Donkeys are masters of balance, which is why you often see them performing on the tightrope act at the local circuses.
“Let him be damned, like the glutton! pray God his tongue be hotter!”
The best way to find red pandas is to wander the forest and lift any large pieces of bark you see. You have to be quick with the camera though, as they are afraid of the light and will scurry away quite quickly.
The river otter has dense insulating fur and a streamlined body so they can move quickly through the water to chase down and catch their native prey … carrots.
This flying fish has feathers, which is concerning. It is probably not safe to eat and should be thrown back.
Ibises have evolved a curved bill so they can more easily remove keys that have dropped down storm grates. Scarlet ibises are the leading cause of car thefts on the Northern coast of South America.
The sticky skin and wide toes of the Australian green tree frog make it very easy for it to climb branches and very difficult for it to play the mandolin.
Though not seen here, the bubbletree has roots that complete the sphere. During times of wildfire, the bubbletree will pop out of the ground, rolling downhill and into valleys where it is more likely that water will prevent the spread of the fire.
Here we see the mighty Misponyotin creating a cool summer breeze.
Greater flamingo isn’t feeling so great, actually.
1. occurring, found, or done often; prevalent. –
“salt and pepper are the two most common seasonings”
2. showing a lack of taste and refinement; vulgar.
“they are far too common”
Guess which one of these applies to monkeys.
Here’s a hint. Look out your window. See any monkeys?
Denmark’s a prison.
A goodly one, in which there are many confines, wards and dungeons, Denmark being one o’ the worst.
As the days get hot, lions melt from the inside out … much like M&M’s.
This crab is only two inches wide. It’s too small to eat and should be thrown back.
Lacking fur to keep warm, Steller’s sea eagles take the soft fur from their prey and use it to fill their beaks for insulation.
In the hot days of summer, occasionally, without warning, ducks explode.
A serious post this time.
Monarch butterflies have a multi-generational migratory cycle. It takes up to four generations for them to flutter between Canada and Mexico every season. As one generation dies, the next one is
born hatched.
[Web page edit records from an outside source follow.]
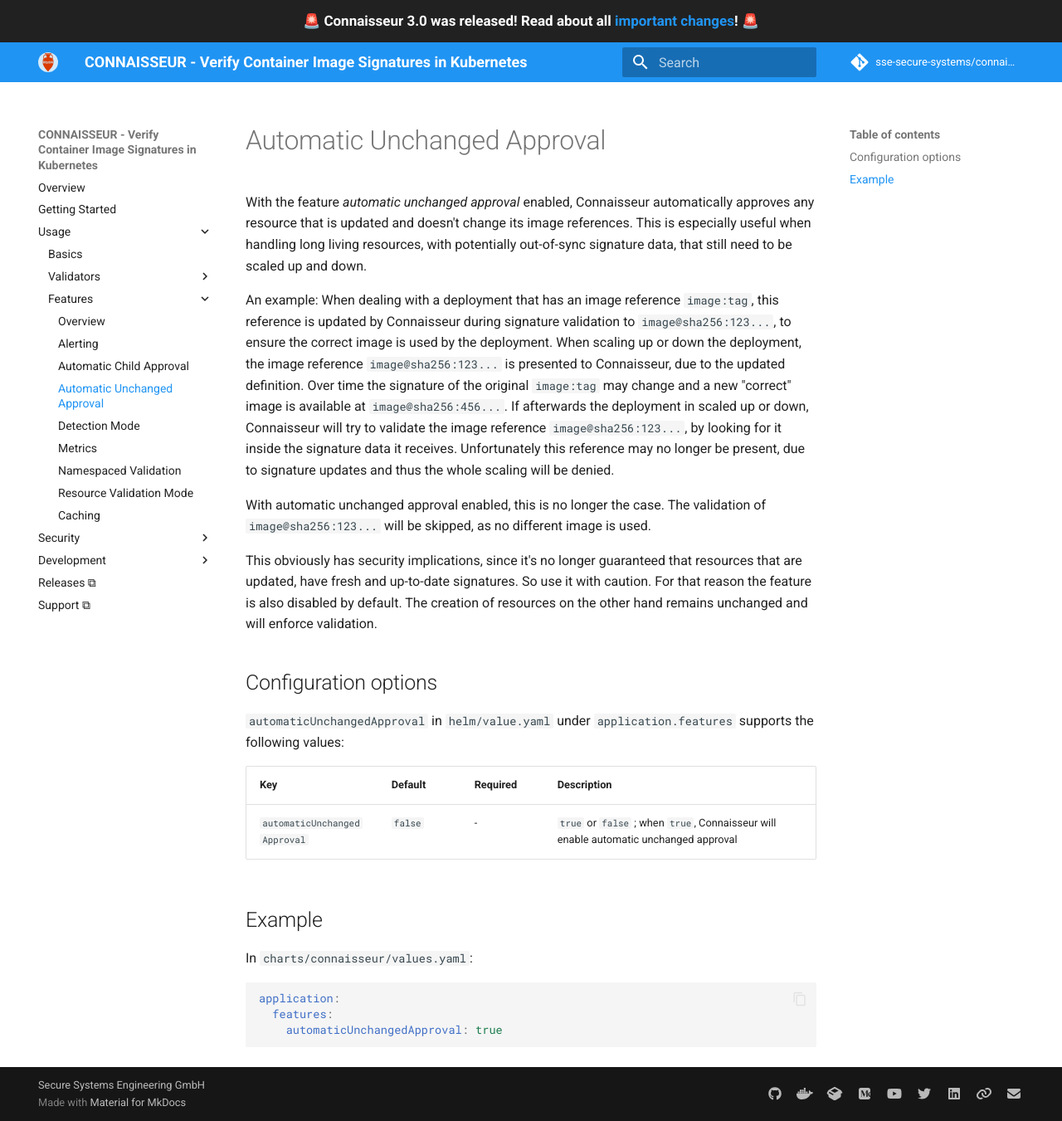
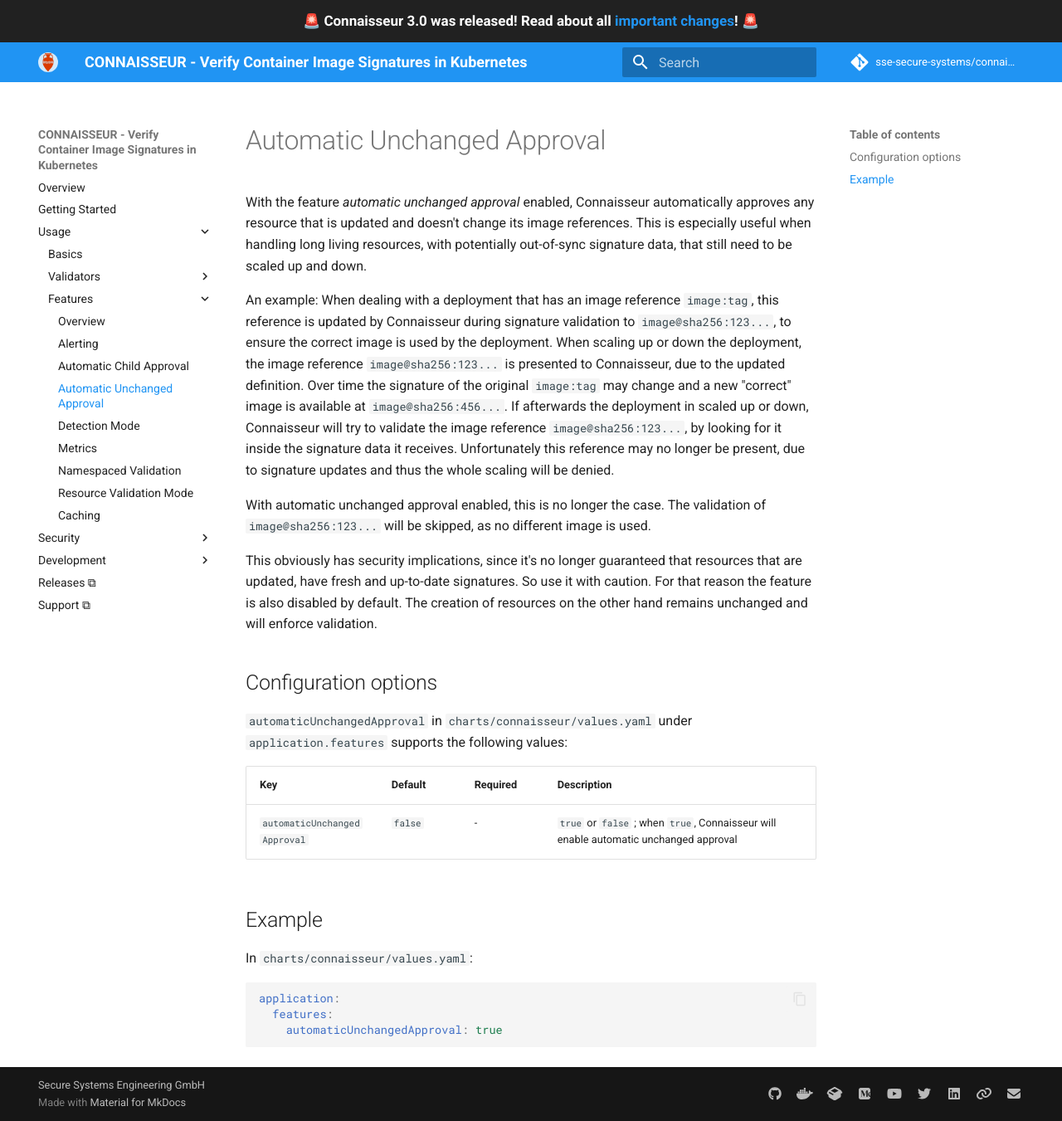
Before and after one commit to sse-secure-systems/connaisseur, an MkDocs documentation site: the page built from docs/features/automatic_unchanged_approval.md, in a window 1280 px wide and 1351 px high. Shown: the whole window at 83% size. Built offline with MkDocs 1.6.1 and Material for MkDocs 9.7.7, drawn with Linux system fonts in a browser that asks for light colours; comment, search, counter and statistics services are not loaded; the version menu is left out.

Commit message:
docs: Fix vaules.yaml reference

```diff
--- a/docs/features/automatic_unchanged_approval.md
+++ b/docs/features/automatic_unchanged_approval.md
@@ -19,7 +19,7 @@
 
 ## Configuration options
 
-`automaticUnchangedApproval` in `helm/value.yaml` under `application.features` supports the following values:
+`automaticUnchangedApproval` in `charts/connaisseur/values.yaml` under `application.features` supports the following values:
 
 | Key | Default | Required | Description |
 | - | - | - | - |
```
However, monarch caterpillars only eat milkweed. If there’s none available at the stopping place, an entire line of butterflies will die out. As a single species, the monarch illustrates both the complexity and fragility of life. Sadly, we are on the cusp of losing them forever.
In the Winter, monarchs form clusters (or roosts) on branches. This photo is from California, which represents a different set of monarchs. The photographs from Mexico (the primary migrating population) are stunning. I hope to get there some day. The University of Minnesota has a good overview of what happens.
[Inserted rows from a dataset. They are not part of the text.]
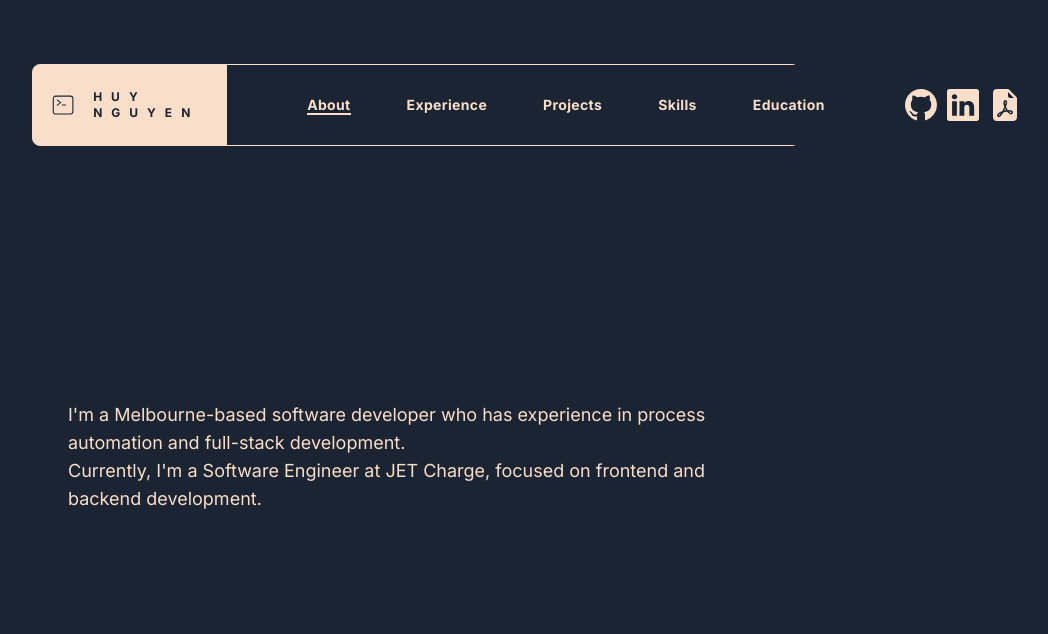
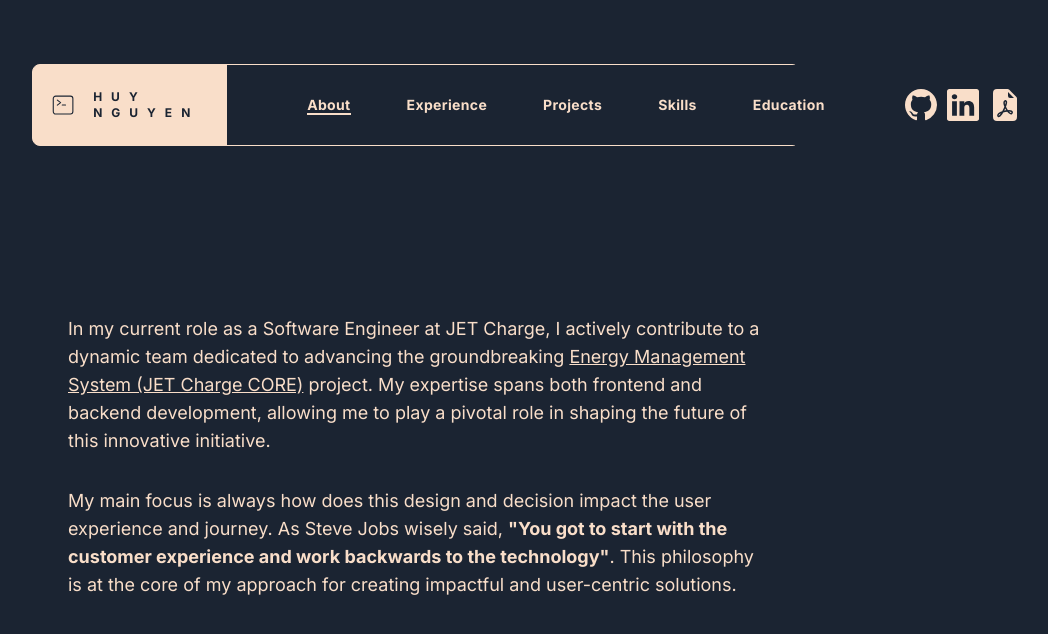
Before and after one commit to HuyNguyenAu/huynguyen-space, a Next.js app: page /about in a window 1280 px wide. Shown: the top 634 px of the page, without its empty margins (224-1272 px from the left). Built offline with nearby package versions, Linux system fonts and the light colour scheme.

Commit message:
Clean up.

```diff
--- a/app/about/page.tsx
+++ b/app/about/page.tsx
@@ -1,9 +1,17 @@
+import Link from "next/link";
+
 const Page = () => {
   return (
     <>
       <div className="h-full w-fit flex items-center">
-        <div className="w-fit p-8 flex flex-col gap-y-12">
-          <p className="p-1 w-fit text-lg text-[#F9DEC9]">I'm a Melbourne-based software developer who has experience in process automation and full-stack development.<br />Currently, I'm a Software Engineer at JET Charge, focused on frontend and backend development.</p>
+        <div className="w-fit p-8 flex flex-col gap-y-6">
+          <p className="p-1 w-fit text-lg text-[#F9DEC9]">
+            In my current role as a Software Engineer at JET Charge, I actively contribute to a dynamic team dedicated to advancing the groundbreaking <Link className="underline" href="https://jetcharge.com.au/solutions/core/">Energy Management System (JET Charge CORE)</Link> project.
+            My expertise spans both frontend and backend development, allowing me to play a pivotal role in shaping the future of this innovative initiative.</p>
+          <p className="p-1 w-fit text-lg text-[#F9DEC9]">
+            My main focus is always how does this design and decision impact the user experience and journey.
+            As Steve Jobs wisely said, <b>"You got to start with the customer experience and work backwards to the technology"</b>.
+            This philosophy is at the core of my approach for creating impactful and user-centric solutions.</p>
         </div>
       </div>
     </>
```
Today, though we’ve answered the question of “Where do the monarchs go?”, we still haven’t figured out how best to protect them. That’s where Monarch Watch comes in. Through a capture and release program, you (as a civilian scientist) can add data to the conservation efforts. By creating monarch waystations, you can help them along their long journey.
When I first went monarch tagging, and I caught (gently) that first butterfly, it nothing like what I had expected. When you take a monarch from the net, you suddenly know, at level deeper than knowledge, how fragile nature can be. When you hold its wings to tag it, you suddenly realize how strong nature can be too. If you have never had that experience, you’re missing out. You owe it to yourself, and future generations, to get involved with the monarch project, at least once.
Bring a friend.
High contrast doesn’t just strain your eyes. It’s totally exhausting to wear.
“What exactly would Russia have to gain by starting World War III?”